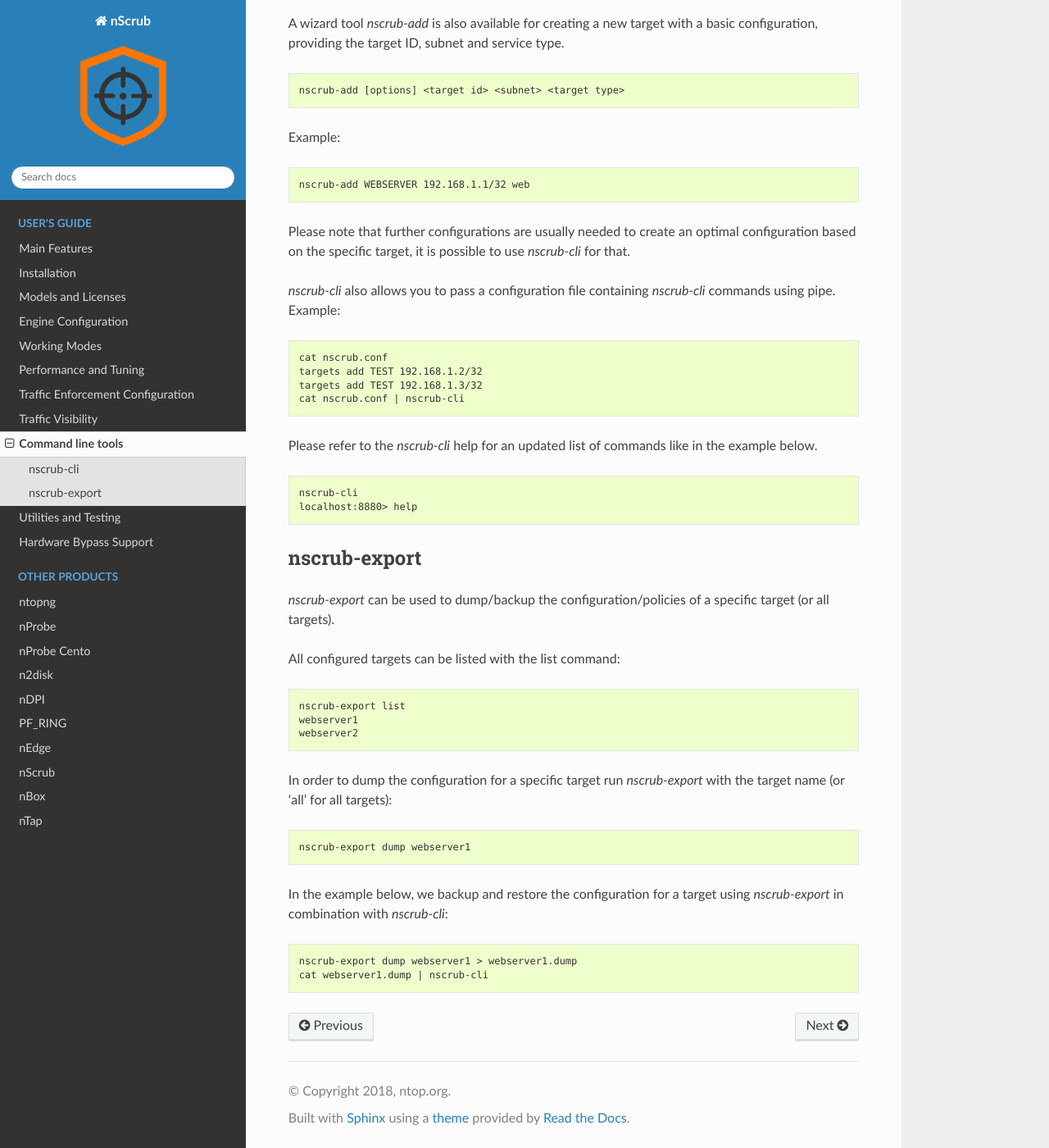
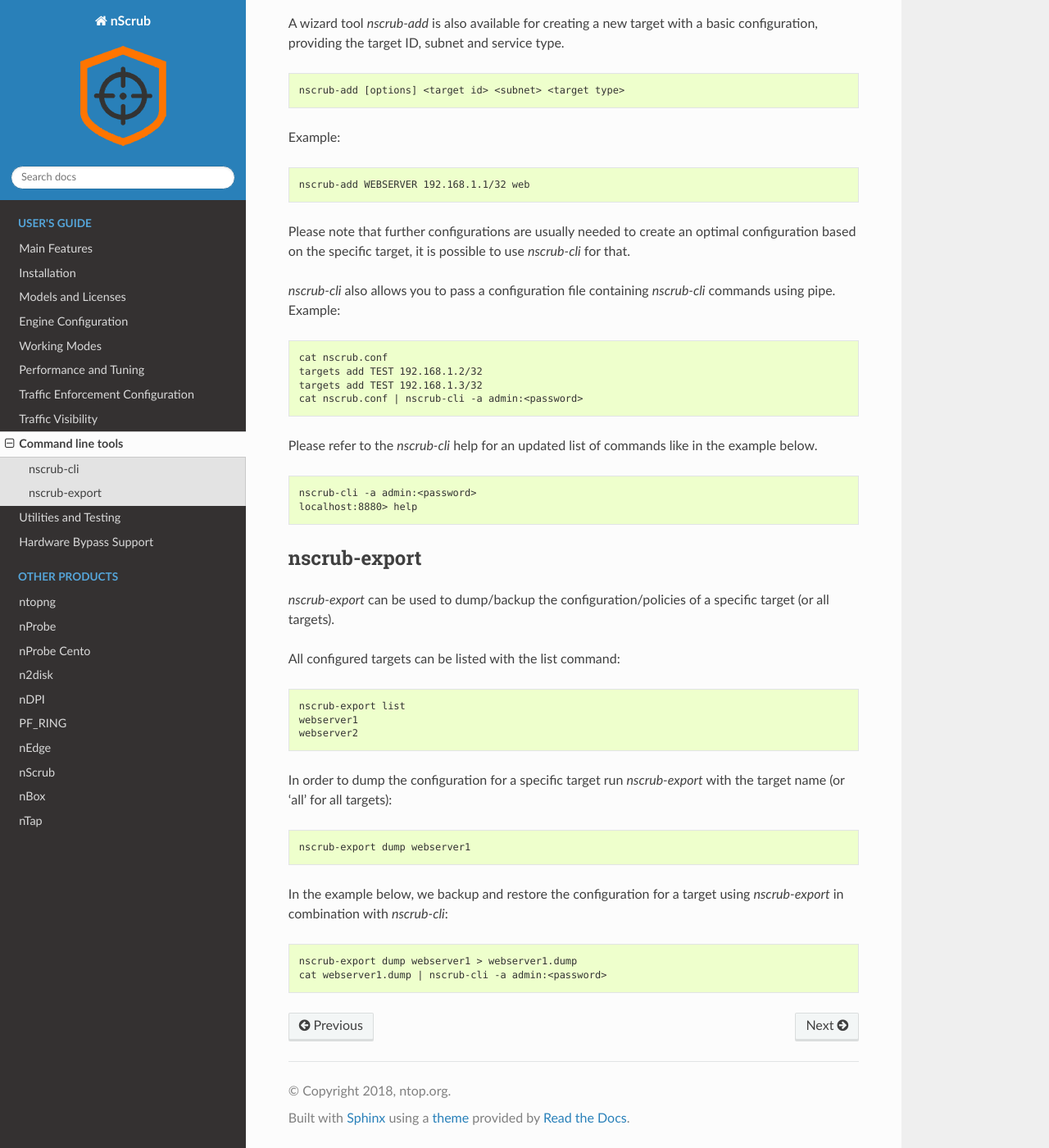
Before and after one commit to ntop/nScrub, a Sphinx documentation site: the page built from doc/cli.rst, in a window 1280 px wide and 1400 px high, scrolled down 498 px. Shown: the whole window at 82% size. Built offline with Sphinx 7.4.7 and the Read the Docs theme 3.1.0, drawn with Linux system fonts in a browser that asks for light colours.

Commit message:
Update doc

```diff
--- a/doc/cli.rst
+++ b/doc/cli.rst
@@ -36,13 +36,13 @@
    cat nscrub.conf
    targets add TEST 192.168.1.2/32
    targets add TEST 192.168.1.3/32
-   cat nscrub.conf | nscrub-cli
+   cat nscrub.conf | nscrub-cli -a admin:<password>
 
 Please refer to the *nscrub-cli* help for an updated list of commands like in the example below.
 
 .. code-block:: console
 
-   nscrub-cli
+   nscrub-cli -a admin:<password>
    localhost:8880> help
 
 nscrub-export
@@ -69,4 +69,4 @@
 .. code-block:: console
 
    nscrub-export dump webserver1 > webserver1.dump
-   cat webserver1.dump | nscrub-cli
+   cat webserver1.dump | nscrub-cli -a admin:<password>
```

++++++++

§ EXERCISE
Repeat the listing word for word, omitting the pictures.

§ PROBLEM SOLUTION
Before and after one commit to ntop/nScrub, a Sphinx documentation site: the page built from doc/cli.rst, in a window 1280 px wide and 1400 px high, scrolled down 498 px. Shown: the whole window at 82% size. Built offline with Sphinx 7.4.7 and the Read the Docs theme 3.1.0, drawn with Linux system fonts in a browser that asks for light colours.

Commit message:
Update doc

```diff
--- a/doc/cli.rst
+++ b/doc/cli.rst
@@ -36,13 +36,13 @@
    cat nscrub.conf
    targets add TEST 192.168.1.2/32
    targets add TEST 192.168.1.3/32
-   cat nscrub.conf | nscrub-cli
+   cat nscrub.conf | nscrub-cli -a admin:<password>
 
 Please refer to the *nscrub-cli* help for an updated list of commands like in the example below.
 
 .. code-block:: console
 
-   nscrub-cli
+   nscrub-cli -a admin:<password>
    localhost:8880> help
 
 nscrub-export
@@ -69,4 +69,4 @@
 .. code-block:: console
 
    nscrub-export dump webserver1 > webserver1.dump
-   cat webserver1.dump | nscrub-cli
+   cat webserver1.dump | nscrub-cli -a admin:<password>
```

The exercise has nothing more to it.